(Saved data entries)

┌──

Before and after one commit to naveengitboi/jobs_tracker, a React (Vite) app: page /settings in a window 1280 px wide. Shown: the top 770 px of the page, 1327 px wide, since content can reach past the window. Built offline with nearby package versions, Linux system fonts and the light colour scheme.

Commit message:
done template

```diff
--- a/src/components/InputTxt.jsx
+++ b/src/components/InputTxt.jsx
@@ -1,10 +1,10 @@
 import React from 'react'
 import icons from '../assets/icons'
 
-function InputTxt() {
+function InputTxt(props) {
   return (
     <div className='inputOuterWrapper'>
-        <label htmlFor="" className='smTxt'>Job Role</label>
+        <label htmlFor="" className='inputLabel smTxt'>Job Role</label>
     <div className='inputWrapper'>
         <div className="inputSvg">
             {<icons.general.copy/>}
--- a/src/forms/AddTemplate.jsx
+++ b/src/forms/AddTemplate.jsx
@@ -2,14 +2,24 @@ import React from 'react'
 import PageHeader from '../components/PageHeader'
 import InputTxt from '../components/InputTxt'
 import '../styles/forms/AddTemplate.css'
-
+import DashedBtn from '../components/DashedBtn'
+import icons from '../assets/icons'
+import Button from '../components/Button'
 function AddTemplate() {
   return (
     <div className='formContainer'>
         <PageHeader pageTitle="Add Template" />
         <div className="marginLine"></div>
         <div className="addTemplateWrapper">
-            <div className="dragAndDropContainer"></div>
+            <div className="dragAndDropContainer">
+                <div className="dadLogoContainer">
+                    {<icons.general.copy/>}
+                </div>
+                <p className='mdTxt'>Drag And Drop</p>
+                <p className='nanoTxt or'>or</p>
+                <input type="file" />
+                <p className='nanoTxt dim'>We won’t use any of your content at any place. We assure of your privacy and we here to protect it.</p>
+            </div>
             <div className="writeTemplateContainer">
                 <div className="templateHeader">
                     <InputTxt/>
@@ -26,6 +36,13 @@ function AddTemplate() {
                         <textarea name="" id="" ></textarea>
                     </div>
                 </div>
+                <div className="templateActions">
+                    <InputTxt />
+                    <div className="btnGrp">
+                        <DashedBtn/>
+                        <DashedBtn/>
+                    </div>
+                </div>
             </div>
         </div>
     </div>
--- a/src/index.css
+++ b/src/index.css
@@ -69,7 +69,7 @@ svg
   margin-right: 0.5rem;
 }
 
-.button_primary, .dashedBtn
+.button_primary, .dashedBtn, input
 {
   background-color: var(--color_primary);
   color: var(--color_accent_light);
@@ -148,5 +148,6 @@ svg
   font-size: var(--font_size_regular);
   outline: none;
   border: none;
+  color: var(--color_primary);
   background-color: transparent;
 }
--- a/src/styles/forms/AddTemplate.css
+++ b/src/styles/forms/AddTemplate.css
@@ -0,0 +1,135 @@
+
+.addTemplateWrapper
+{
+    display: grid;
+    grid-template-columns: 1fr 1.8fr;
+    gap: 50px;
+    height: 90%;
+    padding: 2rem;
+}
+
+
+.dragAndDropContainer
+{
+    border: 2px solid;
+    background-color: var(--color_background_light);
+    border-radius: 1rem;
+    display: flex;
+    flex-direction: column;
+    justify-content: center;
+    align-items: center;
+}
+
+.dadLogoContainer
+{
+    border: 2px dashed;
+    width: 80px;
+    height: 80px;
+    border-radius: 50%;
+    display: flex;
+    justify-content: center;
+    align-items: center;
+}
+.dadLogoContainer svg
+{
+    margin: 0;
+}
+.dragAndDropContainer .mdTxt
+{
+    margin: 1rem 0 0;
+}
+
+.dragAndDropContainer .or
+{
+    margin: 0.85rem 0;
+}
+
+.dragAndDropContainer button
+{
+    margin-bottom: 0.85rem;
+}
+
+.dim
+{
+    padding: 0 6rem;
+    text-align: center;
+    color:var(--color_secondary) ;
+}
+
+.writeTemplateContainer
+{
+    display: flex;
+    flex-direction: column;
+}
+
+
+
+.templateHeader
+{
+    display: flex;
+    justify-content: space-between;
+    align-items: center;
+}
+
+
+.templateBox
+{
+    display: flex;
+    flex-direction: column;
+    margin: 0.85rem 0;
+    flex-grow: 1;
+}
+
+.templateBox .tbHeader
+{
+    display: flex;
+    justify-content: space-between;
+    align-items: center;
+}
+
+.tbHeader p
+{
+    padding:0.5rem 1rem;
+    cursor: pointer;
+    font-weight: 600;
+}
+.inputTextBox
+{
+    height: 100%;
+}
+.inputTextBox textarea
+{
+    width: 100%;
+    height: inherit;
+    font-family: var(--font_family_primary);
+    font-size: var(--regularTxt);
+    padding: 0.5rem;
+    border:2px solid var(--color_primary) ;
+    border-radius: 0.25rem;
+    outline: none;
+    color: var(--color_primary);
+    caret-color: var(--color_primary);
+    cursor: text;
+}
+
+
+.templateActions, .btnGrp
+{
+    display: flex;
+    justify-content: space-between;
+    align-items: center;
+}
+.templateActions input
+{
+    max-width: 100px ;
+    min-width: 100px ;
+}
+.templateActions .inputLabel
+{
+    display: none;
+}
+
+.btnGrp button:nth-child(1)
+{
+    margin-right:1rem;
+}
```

└──

Write out every entry exactly as it appears.

- Answer to this problem:
Before and after one commit to naveengitboi/jobs_tracker, a React (Vite) app: page /settings in a window 1280 px wide. Shown: the top 770 px of the page, 1327 px wide, since content can reach past the window. Built offline with nearby package versions, Linux system fonts and the light colour scheme.

Commit message:
done template

```diff
--- a/src/components/InputTxt.jsx
+++ b/src/components/InputTxt.jsx
@@ -1,10 +1,10 @@
 import React from 'react'
 import icons from '../assets/icons'
 
-function InputTxt() {
+function InputTxt(props) {
   return (
     <div className='inputOuterWrapper'>
-        <label htmlFor="" className='smTxt'>Job Role</label>
+        <label htmlFor="" className='inputLabel smTxt'>Job Role</label>
     <div className='inputWrapper'>
         <div className="inputSvg">
             {<icons.general.copy/>}
--- a/src/forms/AddTemplate.jsx
+++ b/src/forms/AddTemplate.jsx
@@ -2,14 +2,24 @@ import React from 'react'
 import PageHeader from '../components/PageHeader'
 import InputTxt from '../components/InputTxt'
 import '../styles/forms/AddTemplate.css'
-
+import DashedBtn from '../components/DashedBtn'
+import icons from '../assets/icons'
+import Button from '../components/Button'
 function AddTemplate() {
   return (
     <div className='formContainer'>
         <PageHeader pageTitle="Add Template" />
         <div className="marginLine"></div>
         <div className="addTemplateWrapper">
-            <div className="dragAndDropContainer"></div>
+            <div className="dragAndDropContainer">
+                <div className="dadLogoContainer">
+                    {<icons.general.copy/>}
+                </div>
+                <p className='mdTxt'>Drag And Drop</p>
+                <p className='nanoTxt or'>or</p>
+                <input type="file" />
+                <p className='nanoTxt dim'>We won’t use any of your content at any place. We assure of your privacy and we here to protect it.</p>
+            </div>
             <div className="writeTemplateContainer">
                 <div className="templateHeader">
                     <InputTxt/>
@@ -26,6 +36,13 @@ function AddTemplate() {
                         <textarea name="" id="" ></textarea>
                     </div>
                 </div>
+                <div className="templateActions">
+                    <InputTxt />
+                    <div className="btnGrp">
+                        <DashedBtn/>
+                        <DashedBtn/>
+                    </div>
+                </div>
             </div>
         </div>
     </div>
--- a/src/index.css
+++ b/src/index.css
@@ -69,7 +69,7 @@ svg
   margin-right: 0.5rem;
 }
 
-.button_primary, .dashedBtn
+.button_primary, .dashedBtn, input
 {
   background-color: var(--color_primary);
   color: var(--color_accent_light);
@@ -148,5 +148,6 @@ svg
   font-size: var(--font_size_regular);
   outline: none;
   border: none;
+  color: var(--color_primary);
   background-color: transparent;
 }
--- a/src/styles/forms/AddTemplate.css
+++ b/src/styles/forms/AddTemplate.css
@@ -0,0 +1,135 @@
+
+.addTemplateWrapper
+{
+    display: grid;
+    grid-template-columns: 1fr 1.8fr;
+    gap: 50px;
+    height: 90%;
+    padding: 2rem;
+}
+
+
+.dragAndDropContainer
+{
+    border: 2px solid;
+    background-color: var(--color_background_light);
+    border-radius: 1rem;
+    display: flex;
+    flex-direction: column;
+    justify-content: center;
+    align-items: center;
+}
+
+.dadLogoContainer
+{
+    border: 2px dashed;
+    width: 80px;
+    height: 80px;
+    border-radius: 50%;
+    display: flex;
+    justify-content: center;
+    align-items: center;
+}
+.dadLogoContainer svg
+{
+    margin: 0;
+}
+.dragAndDropContainer .mdTxt
+{
+    margin: 1rem 0 0;
+}
+
+.dragAndDropContainer .or
+{
+    margin: 0.85rem 0;
+}
+
+.dragAndDropContainer button
+{
+    margin-bottom: 0.85rem;
+}
+
+.dim
+{
+    padding: 0 6rem;
+    text-align: center;
+    color:var(--color_secondary) ;
+}
+
+.writeTemplateContainer
+{
+    display: flex;
+    flex-direction: column;
+}
+
+
+
+.templateHeader
+{
+    display: flex;
+    justify-content: space-between;
+    align-items: center;
+}
+
+
+.templateBox
+{
+    display: flex;
+    flex-direction: column;
+    margin: 0.85rem 0;
+    flex-grow: 1;
+}
+
+.templateBox .tbHeader
+{
+    display: flex;
+    justify-content: space-between;
+    align-items: center;
+}
+
+.tbHeader p
+{
+    padding:0.5rem 1rem;
+    cursor: pointer;
+    font-weight: 600;
+}
+.inputTextBox
+{
+    height: 100%;
+}
+.inputTextBox textarea
+{
+    width: 100%;
+    height: inherit;
+    font-family: var(--font_family_primary);
+    font-size: var(--regularTxt);
+    padding: 0.5rem;
+    border:2px solid var(--color_primary) ;
+    border-radius: 0.25rem;
+    outline: none;
+    color: var(--color_primary);
+    caret-color: var(--color_primary);
+    cursor: text;
+}
+
+
+.templateActions, .btnGrp
+{
+    display: flex;
+    justify-content: space-between;
+    align-items: center;
+}
+.templateActions input
+{
+    max-width: 100px ;
+    min-width: 100px ;
+}
+.templateActions .inputLabel
+{
+    display: none;
+}
+
+.btnGrp button:nth-child(1)
+{
+    margin-right:1rem;
+}
```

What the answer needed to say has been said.